Several countries – including Germany, Italy, Japan, and Sweden – have gone further and introduced “automatic stabilizers” into their public pension systems that, directly or indirectly, index benefits to the growth in the payroll tax base. These stabilizers may differ in design, but they have two crucial characteristics in common. First, they are all expressly designed to offset the full impact of demographically driven cost growth. And second, they are all self-adjusting. In effect, they put entitlements on a new kind of autopilot – one that is preprogrammed for cost constraint rather than for cost growth.

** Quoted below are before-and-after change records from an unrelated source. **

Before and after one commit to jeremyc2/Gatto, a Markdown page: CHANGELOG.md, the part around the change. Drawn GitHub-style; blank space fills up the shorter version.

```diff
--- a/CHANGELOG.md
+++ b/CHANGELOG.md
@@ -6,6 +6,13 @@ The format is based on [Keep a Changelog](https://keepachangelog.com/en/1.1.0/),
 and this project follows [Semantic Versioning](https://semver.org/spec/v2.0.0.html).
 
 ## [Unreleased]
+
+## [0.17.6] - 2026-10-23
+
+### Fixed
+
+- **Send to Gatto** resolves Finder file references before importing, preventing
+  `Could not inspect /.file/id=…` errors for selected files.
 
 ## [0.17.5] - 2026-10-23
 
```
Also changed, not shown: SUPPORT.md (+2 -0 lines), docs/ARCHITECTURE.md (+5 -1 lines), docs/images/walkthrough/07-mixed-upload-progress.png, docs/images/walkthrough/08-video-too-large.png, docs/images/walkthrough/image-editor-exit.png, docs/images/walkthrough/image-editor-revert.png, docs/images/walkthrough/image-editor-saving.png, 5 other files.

ChangeInEntitlementBenefits 2010to2040It’s ironic that other developed countries, most of which have faster-aging populations and more expansive welfare states than the United States, are leading the way on entitlement reform.  Part of the explanation may be that, until recently, America’s age wave still loomed over the horizon, while in Europe and Japan aging populations have been burdening public budgets, forcing up payroll tax rates, and slowing economic growth for decades.

Part of the answer may also lie in America’s peculiar entitlement ethos.  In Europe, government benefit programs may be fiercely defended, with the opponents of reform manning the barricades and calling general strikes. But in the end, everyone understands that they are part of a social contract that is subject to renegotiation and revision.  In the United States, much of the public views Social Security and Medicare as quasi-contractual arrangements between individuals and the state.  This mindset, which is encouraged by the misleading insurance metaphors in which the programs are cloaked, may make old-age benefits more difficult to reform in the United States than in Europe’s large welfare states.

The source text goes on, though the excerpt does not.